Some companies might want to pay directly for an employee's individual health insurance plans without utilizing an ERISA and HIPAA-compliant defined contribution health plan, but doing so will put the employer out of compliance with federal regulations and increase the employer's
(and employee's) tax liability.
There are two major reasons an employer should never pay for its employees' individual health insurance plan:
Federal Compliance Issues
Paying for Individual Health Insurance without a Defined Contribution Plan Causes the Employer to "Endorse" the Individual Health Insurance Plans
When an employer pays directly for an individual health insurance plan, they effectively endorse each employee's individual insurance plan as part of an employer-sponsored group health benefit offering. In other words, according to federal law, the employer is treating the individual plan as part of an employee welfare benefit plan regulated by ERISA. Because most individual health insurance plans, do not meet minimum ERISA group plan requirements, the employer is out of compliance.
Separately, an employer is not allowed to know the details of employees HIPAA-protected medical expenses. Because most individual health insurance costs are based on an employee's health, the health insurance details must be HIPAA protected. When an employer pays for the individual policy, they can violate HIPAA-privacy requirements because they know the details of a HIPAA-protected employee expense.
The federal government has guidelines for employers who want to contribute to employee's individual health insurance premiums without violating the HIPAA and ERISA regulations.

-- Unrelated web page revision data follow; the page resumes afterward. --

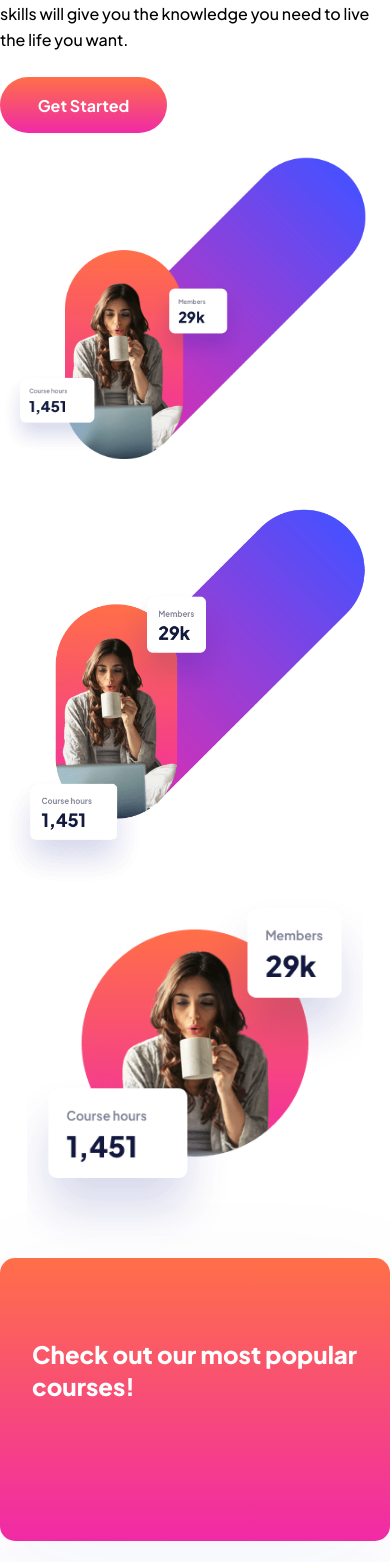
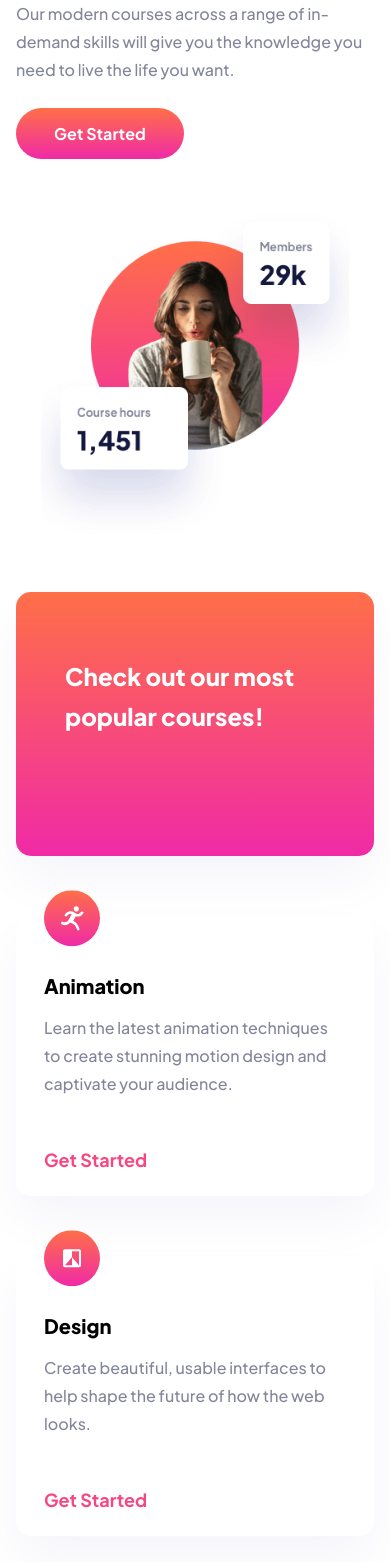
Before and after one commit to rafalolszak/Skilled-e-learning-landing-page, a plain HTML site: page index.html in a window 390 px wide. Shown: the part 237-1799 px from the top of the page. Drawn offline with Linux system fonts and the light colour scheme.

Commit message:
Add files via upload

```diff
--- a/style.css
+++ b/style.css
@@ -9,7 +9,8 @@
 --violet-red: #F74780;
 --carnation-pink : #FFA6C9;
 --white : #FFFFFF;
---linear-gradient: linear-gradient(180deg, #FF6F48 0%, #F02AA6 100%);
+--linear-gradient1: linear-gradient(180deg, #FF6F48 0%, #F02AA6 100%);
+--linear-gradient2: linear-gradient(180deg, #4851FF -54.32%, #F02AA6 100%);
 
 }
 
@@ -20,6 +21,13 @@
     box-sizing: border-box;
     font-size: 62.5%;
     font-family: 'Plus Jakarta Sans', sans-serif;
+
+
+}
+
+html{
+    overflow-x: hidden;
+
 }
 
 body{
@@ -31,127 +39,134 @@ body{
 
 }
 
+.body-padding{
+    padding-left: 16.5rem;
+    padding-right: 16.5rem;
+}
+
+
 img{
     max-width: 100%;
 }
 
+header{
+    margin-top: 2.4rem;
+}
 
-button{
-    font-size: 1.8rem;
-    font-weight: 700;
-    color: var(--white);
-    border: none;
-    width:16.7rem;
-    height: 5.6rem;
-    cursor: pointer;
+header nav{
+    display: flex;
+    align-items: center;
+    justify-content: space-between;
+
+}
+
+.logo{
+    color:var(--black);
+    font-size: 3.6rem;
+    font-weight: 800;
 
 }
 
 
-button:hover{
-    opacity: 50%;
+header button{
+    color:var(--white);
+    font-size: 1.8rem;
+    font-style: normal;
+    font-weight: 700;
+    border-style: none;
+    border-radius: 2.8rem;
+    background-color: var(--black);
+    padding: 1.4rem 3.2rem 1.4rem 3.2rem;
+}
+
+header button:hover{
+    background-color:var(--scampi);
+    cursor: pointer;
+}
+
+header .banner{
+    display: flex;
+    margin-top: 17rem;
+}
+
+header .text{
+    max-width: 45.7rem;
+}
+
+header .text h1{
+    color: var(--black);
+    font-size: 5.6rem;
+    font-weight: 800;
+    padding-bottom: 2.9rem;
+}
+
+header .text p{
+    color: var(--waterloo);
+    font-size: 18px;
+    font-weight: 500;
+    line-height: 28px;
+    padding-bottom: 4rem;
+}
+
+header .text button{
+    background: var(--linear-gradient1);
+    border-radius: 3.1rem;
+    padding: 1.9rem 3.2rem 1.9rem 3.2rem;
+}
+
+header .text button:hover{
+    opacity: 0.5;
+}
+
+header .image-header{
+    position: absolute;
+    top: -150px;
+    right:-400px;
+    z-index: -1;
 
 }
 
-.padding-body{
-    padding-right: 3.9rem;
-    padding-left: 3.9rem;
-}
-
-.container{
-    max-width: 1110px;
-    width: 100%;
-    margin: 0 auto;
-
-}
-
-
-header .container .logo{
-    margin-top: 3.8rem;
-}
-
-header .container nav{
-    display: flex;
-    justify-content: space-between;
-}
-
-nav button{
-    margin-top: 2.4rem;
-    background-color: var(--black);
-    border-radius: 28px;
-
-}
-
-nav button:hover{
-    opacity: 50%;
-}
-
-header .container .banner{
-    margin-top: 18.5rem;
-}
-
-.banner .text h1{
-    font-size: 5.6rem;
-    font-weight: 800;
-    max-width: 457px;
-
-}
-
- .banner .text p{
-    font-size: 1.8rem;
-    max-width: 445px;
-    line-height: 2.8rem;
-    margin-top: 2.9rem;
-    margin-bottom: 4rem;
-}
-
-.banner .text button{
-
-    background: linear-gradient(180deg, #FF6F48 0%, #F02AA6 100%);
-    border-radius: 31.8px;
-
-}
-
-
-.banner .image-hero{
-    position: absolute;
-    z-index: -1;
-    top:-140px;
-    right:-270px;
-}
-
-.banner .image-hero-mobile{
+header .hero-image-tablet{
     display: none;
 }
 
-.courses .container{
-    display: flex;
-    justify-content: center;
+.hero-image-mobile{
+    display: none;
+}
+
+/* courser section */
+
+.courses{
+    display: grid;
+    grid-template-columns: repeat(3, 1fr);
     gap:3rem;
-    margin-top: 22.6rem;
-    flex-wrap: wrap;
+    margin-top: 18rem;
 
 }
 
 .courses .box{
-  background-color: var(--white);
-  padding: 6.4rem 3.2rem 4rem 3.2rem;
-  filter: drop-shadow(0px 25px 50px hsla(233, 92%, 29%, 0.04));
+    background: var(--white);
+    box-shadow: 0px 25px 50px rgba(6, 22, 141, 0.04);
     border-radius: 15px;
-  flex-basis: 350px;
+    padding-left: 3.2rem;
+    padding-right: 3.2rem;
+    padding-bottom: 4rem;
+    margin-top: 5rem;
+    position: relative;
     min-height: 322px;
-  margin-bottom: 8rem;
-
 
 }
 
 .courses .box:first-child{
 
-    background: var(--linear-gradient);
+    background: var(--linear-gradient1);
 
 }
 
 .courses .box:first-child p{
+    padding-top: 6.4rem;
+    padding-left: 3.2rem;
+    padding-right: 3.2rem;
     color:var(--white);
     font-size: 3.2rem;
     line-height: 4rem;
@@ -160,177 +175,249 @@ header .container .banner{
 }
 
 .courses .box img{
-    position: absolute;
-    top:-1.8rem;
+    transform: translateY(-46%);
 }
 
 .courses .box h2{
+    color: black;
     font-size: 2.4rem;
     font-weight: 800;
+
 }
 
 .courses .box p{
+    color: var(--waterloo);
     font-size: 1.8rem;
     font-weight: 500;
-    color: var(--waterloo);
-    line-height: 2.8rem;
-    margin-top: 2.4rem;
+    line-height: 28px;
+    padding-top: 2.4rem;
+    padding-bottom: 9rem;
 
 }
 
-.courses .box button{
-    background-color: var(--white);
-    color:var(--violet-red);
+.courses button{
+    color: var(--violet-red);
+    font-size: 1.8rem;
     font-weight: 700;
+    line-height: 28px;
+    border: none;
+    background: none;
+    cursor: pointer;
     position: absolute;
-    bottom: 4rem;
-    width: auto;
-    height: auto;
+    bottom:40px;
+}
+
+/* footer section */
+
+footer .logo{
+    color: white;
 
 }
 
 footer{
     background: var(--black);
-    padding: 3.2rem 4rem 3.2rem 4rem;
-    margin-top: .6rem;
+    display: flex;
+    justify-content: space-between;
+    padding-top: 3.7rem;
+    padding-bottom: 3.7rem;
+    align-items: center;
+    margin-top: 14rem;
+}
+
+footer button{
+    background: linear-gradient(180deg, #4851FF 0%, #F02AA6 100%);
+    border-radius: 28px;
+    color: var(--white);
+    font-size: 1.8rem;
+    font-style: normal;
+    font-weight: 700;
+    border-style: none;
+    border-radius: 2.8rem;
+    width: 167px;
+    height: 56px;
+}
+
+footer button:hover{
+    background:  rgba(255, 255, 255, 0.50);
+}
+
+@media only screen and (max-width: 1200px) {
+
+    .body-padding{
+        padding-left: 3.9rem;
+        padding-right: 3.9rem;
+    }
+
+    .logo{
+        font-size: 2.8rem;
 
     }
 
-footer .container{
-    display: flex;
-    justify-content: space-between;
-    align-items: center;
+    header nav button{
+        font-size: 1.6rem;
+        padding: 1.1rem 2.4rem 1.1rem 2.4 rem;
+
+    }
+
+    header .text h1{
+        font-size: 4rem;
+        padding-bottom: 2.4rem;
+    }
+
+    header .text p{
+        font-size: 1.6rem;
+        max-width: 39.8rem;
+        padding-bottom: 2.4rem;
+
+    }
+
+    header .text button{
+        font-size: 16px;
+        padding: 1.5rem 3.8rem 1.5rem 3.8rem;
+    }
+
+    header .image-header{
+        position: absolute;
+        top: -60px;
+        right: -250px;
+        z-index: -1;
+    }
+
+    header .hero-image-desktop{
+        display: none;
+    }
+
+    header .hero-image-tablet{
+        display: block;
+    }
+}
+
+@media only screen and (max-width: 1000px) {
+
+
+    header .image-header{
+        position: absolute;
+        top: -60px;
+        right: -295px;
+        z-index: -1;
+    }
+
+    .courses{
+        display: grid;
+        grid-template-columns: repeat(2, 1fr);
+        gap:1rem;
+        margin-top: 15rem;
+
+    }
+
+    .courses .box{
+        max-height: 259px;
+        max-height: 100%;
+        min-height: 0;
+    }
+
+    .courses .box h2{
+        font-size: 2rem;
+    }
+
+    .courses .box p{
+        font-size: 1.6rem;
+        padding-bottom: 8rem;
+        padding-top: 1.6rem;
+    }
+
+    .courses .box:first-child p{
+        font-size: 2.4rem;
+        padding-left: 2.1rem;
+        padding-right: 3.2rem;
+    }
+
+    .courses button{
+        bottom: 3.2rem;
+    }
+
+    footer{
+        margin-top: 8.6rem;
     }
 
     footer button{
-    background: linear-gradient(180deg, #4851FF -54.32%, #F02AA6 100%);
-    font-size: 1.8rem;
-    font-weight: 700;
-    color: var(--white);
-    border: none;
-    width:16.7rem;
-    height: 5.6rem;
-    border-radius: 28px;
+        width: 140px;
+        height: 48px;
+        font-size: 1.6rem;
     }
+}
+
+@media only screen and (max-width: 767px) {
+    .body-padding{
+        padding-left: 1.6rem;
+        padding-right: 1.6rem;
+    }
+
+    header .banner{
+        flex-direction: column;
+        align-items: center;
+
+    }
+
+    header .banner{
+        margin-top: 3.8rem;
+    }
+
+    header .image-header{
+        position: static;
+        margin-top: 4.6rem;
+    }
+
+    header .hero-image-tablet{
+        display: none;
+    }
+
+    .hero-image-mobile{
+        display: block;
+    }
+
+    .courses{
+        display: flex;
+        flex-direction: column;
+        gap:1rem;
+        align-items: center;
+        margin-top: 0;
+
+    }
+
+    .courses .box{
+
+        max-width: 375px;
+        max-height: 280px;
+        padding-left: 2.8rem;
+        padding-right: 2.8rem;
+    }
+
+    .courses .box h2{
+        font-size: 2rem;
+    }
+
+    .courses .box p{
+        font-size: 1.6rem;
+        padding-bottom: 8rem;
+        padding-top: 1.6rem;
+
+    }
+
+    .courses .box:first-child p{
+        font-size: 2.4rem;
+        padding-left: 2.1rem;
+        padding-right: 3.2rem;
+    }
+
+    .courses button{
+        bottom: 2.2rem;
+    }
+
+}
+
+@media only screen and (max-width: 375px) {
 
 
 
-@media only screen and (max-width: 900px){
-
-
-
-    button{
-        font-size: 1.6rem;
 }
-
-    header .container .logo {
-        width: 8.9rem;
-    }
-
-    header .container .banner {
-        margin-top: 10rem;
-    }
-
-
-    .banner .text button {
-        width:16.7rem;
-        height: 5.6rem;
-
-
-    }
-
-
-    .banner .text h1 {
-        font-size: 4rem;
-    }
-
-    .banner .text p {
-        font-size: 1.6rem;
-        max-width: 39.8rem;
-        line-height: 2.6rem;
-        margin-top: 2.5rem;
-        margin-bottom: 2.4rem;
-    }
-
-    .courses .container{
-        gap:1rem;
-    }
-
-    .courses .box {
-        padding: 5.6rem 2.2rem 4rem 3.2rem;
-        flex-basis: 340px;
-        min-height: 283px;
-        margin-bottom: 5.6rem;
-
-    }
-
-    .courses .box:first-child p {
-
-        font-size: 2.4rem;
-        line-height: 3.2rem;
-
-    }
-
-    .courses .box p {
-        font-size: 1.6rem;
-    }
-
-    .courses .box button {
-        position: absolute;
-        bottom: 3.2rem;
-
-    }
-
-    footer button{
-        font-size: 1.6rem;
-        width:14rem;
-        height: 4.8rem;
-        border-radius: 28px;
-    }
-
-    footer .logo{
-        max-width: 8.9rem;
-    }
-}
-
-@media only screen and (max-width: 375px){
-
-    .padding-body{
-        padding: 0 1.6rem 0 1.6rem;
-    }
-
-    header .nav button {
-       width: 14rem;
-       height: 4.8rem;
-    }
-
-    header .banner .image-hero-mobile{
-        display: block;
-        max-width: 32.7rem;
-        margin-top: 4.6rem;
-    }
-
-    .courses .container {
-        margin-top: 6.6rem;
-    }
-
-    .courses .box:first-child {
-        min-height: 12rem;
-        padding: 0 2.9rem 3.2rem 2.8rem;
-    }
-
-    .courses .box {
-        padding: 5.6rem 2.2rem 4rem 3.2rem;
-        flex-basis: 340px;
-        min-height: 283px;
-        margin-bottom: 1.6rem;
-    }
-
-    footer{
-
-        padding: 3.2rem 1.6rem 3.2rem 1.6rem;
-
-
-    }
-
-}
```
Lines whose indentation alone changed are shown as unchanged.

An ERISA and HIPAA-compliant defined contribution health plan will ensure compliance with federal law.
Increased Tax Liability
Paying for Individual Health Insurance without a Defined Contribution Plan Causes the Payments to Become Taxable Income to the Employees
If an employer pays for employee's individual health insurance premiums without utilizing a defined contribution health plan, such payments must be reported as taxable income to the employees.
The IRS requires that legal plan documents be established in order for employees to deduct the individual health insurance premiums from taxable income on the annual W-2.
An IRS-compliant defined contribution health plan will ensure the tax deductibility of employee's individual health insurance premiums.